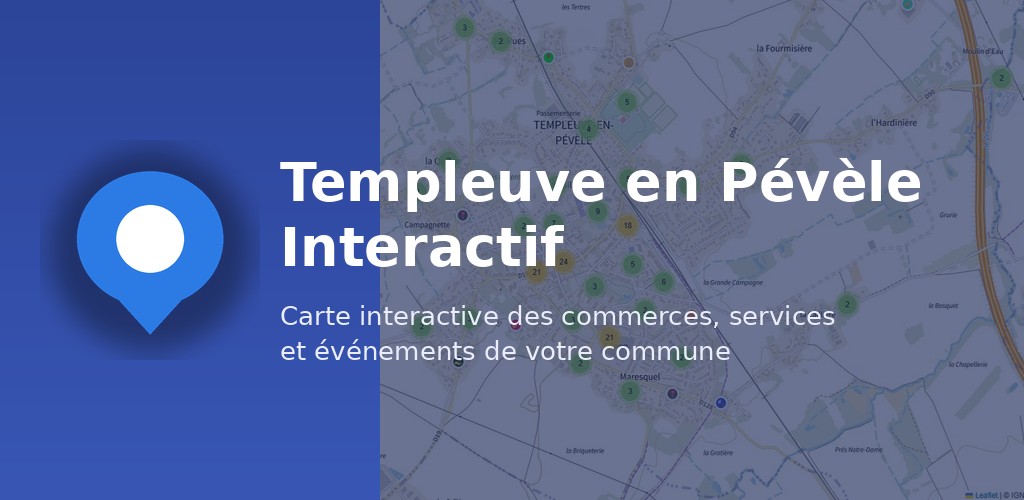
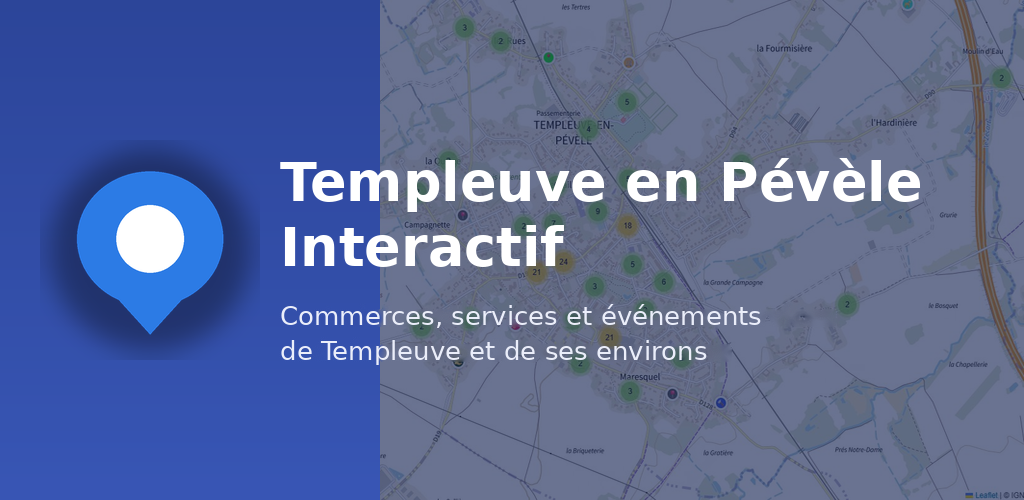
Texte d'accueil : Templeuve et ses environs

Changed region(s): [[0.2812, 0.6, 0.8125, 0.66], [0.2812, 0.69, 0.7188, 0.72]]

diff --git a/index.html b/index.html
@@ -11,14 +11,14 @@
     <!-- Aperçu de partage sur les réseaux sociaux / messageries (WhatsApp, Facebook...) -->
     <meta property="og:type" content="website">
     <meta property="og:title" content="Templeuve en Pévèle Interactif">
-    <meta property="og:description" content="Découvrez les commerces, services, lieux de patrimoine et événements de Templeuve, en un coup d'œil sur la carte.">
+    <meta property="og:description" content="Découvrez les commerces, services, lieux de patrimoine et événements de Templeuve et de ses environs, en un coup d'œil sur la carte.">
     <meta property="og:image" content="https://domino59242-code.github.io/Templeuve-en-Pevele-interactif/assets/icon-512.png">
     <meta property="og:url" content="https://domino59242-code.github.io/Templeuve-en-Pevele-interactif/">
     <meta property="og:locale" content="fr_FR">
 
     <meta name="twitter:card" content="summary">
     <meta name="twitter:title" content="Templeuve en Pévèle Interactif">
-    <meta name="twitter:description" content="Découvrez les commerces, services, lieux de patrimoine et événements de Templeuve, en un coup d'œil sur la carte.">
+    <meta name="twitter:description" content="Découvrez les commerces, services, lieux de patrimoine et événements de Templeuve et de ses environs en un coup d'œil sur la carte.">
     <meta name="twitter:image" content="https://domino59242-code.github.io/Templeuve-en-Pevele-interactif/assets/icon-512.png">
 
     <link rel="icon" type="image/svg+xml" href="assets/favicon.svg">
@@ -58,7 +58,7 @@
             <img
                 src="assets/feature-graphic.png"
                 width="1024" height="500"
-                alt="Templeuve en Pévèle Interactif : carte interactive des commerces, services et événements de votre commune">
+                alt="Templeuve en Pévèle Interactif : commerces, services et événements de Templeuve et de ses environs">
         </header>
 
         <div class="panneauAccueil">
@@ -136,7 +136,7 @@
                     <h1>Templeuve Interactive</h1>
 
                     <p class="version">
-                        Version 11.9
+                        Version 12.3
                     </p>
 
                 </div>

diff --git a/sw.js b/sw.js
@@ -9,7 +9,7 @@
  * site pour forcer les visiteurs à recharger les nouveaux fichiers.
  ******************************************************************************/
 
-const NOM_CACHE = "templeuve-interactive-v12.2";
+const NOM_CACHE = "templeuve-interactive-v12.3";
 
 const FICHIERS_A_METTRE_EN_CACHE = [
     "./",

What you need to do
Every entry above should be written out again verbatim, with no pictures included.

Your response
Texte d'accueil : Templeuve et ses environs

Changed region(s): [[0.2812, 0.6, 0.8125, 0.66], [0.2812, 0.69, 0.7188, 0.72]]

diff --git a/index.html b/index.html
@@ -11,14 +11,14 @@
     <!-- Aperçu de partage sur les réseaux sociaux / messageries (WhatsApp, Facebook...) -->
     <meta property="og:type" content="website">
     <meta property="og:title" content="Templeuve en Pévèle Interactif">
-    <meta property="og:description" content="Découvrez les commerces, services, lieux de patrimoine et événements de Templeuve, en un coup d'œil sur la carte.">
+    <meta property="og:description" content="Découvrez les commerces, services, lieux de patrimoine et événements de Templeuve et de ses environs, en un coup d'œil sur la carte.">
     <meta property="og:image" content="https://domino59242-code.github.io/Templeuve-en-Pevele-interactif/assets/icon-512.png">
     <meta property="og:url" content="https://domino59242-code.github.io/Templeuve-en-Pevele-interactif/">
     <meta property="og:locale" content="fr_FR">
 
     <meta name="twitter:card" content="summary">
     <meta name="twitter:title" content="Templeuve en Pévèle Interactif">
-    <meta name="twitter:description" content="Découvrez les commerces, services, lieux de patrimoine et événements de Templeuve, en un coup d'œil sur la carte.">
+    <meta name="twitter:description" content="Découvrez les commerces, services, lieux de patrimoine et événements de Templeuve et de ses environs en un coup d'œil sur la carte.">
     <meta name="twitter:image" content="https://domino59242-code.github.io/Templeuve-en-Pevele-interactif/assets/icon-512.png">
 
     <link rel="icon" type="image/svg+xml" href="assets/favicon.svg">
@@ -58,7 +58,7 @@
             <img
                 src="assets/feature-graphic.png"
                 width="1024" height="500"
-                alt="Templeuve en Pévèle Interactif : carte interactive des commerces, services et événements de votre commune">
+                alt="Templeuve en Pévèle Interactif : commerces, services et événements de Templeuve et de ses environs">
         </header>
 
         <div class="panneauAccueil">
@@ -136,7 +136,7 @@
                     <h1>Templeuve Interactive</h1>
 
                     <p class="version">
-                        Version 11.9
+                        Version 12.3
                     </p>
 
                 </div>

diff --git a/sw.js b/sw.js
@@ -9,7 +9,7 @@
  * site pour forcer les visiteurs à recharger les nouveaux fichiers.
  ******************************************************************************/
 
-const NOM_CACHE = "templeuve-interactive-v12.2";
+const NOM_CACHE = "templeuve-interactive-v12.3";
 
 const FICHIERS_A_METTRE_EN_CACHE = [
     "./",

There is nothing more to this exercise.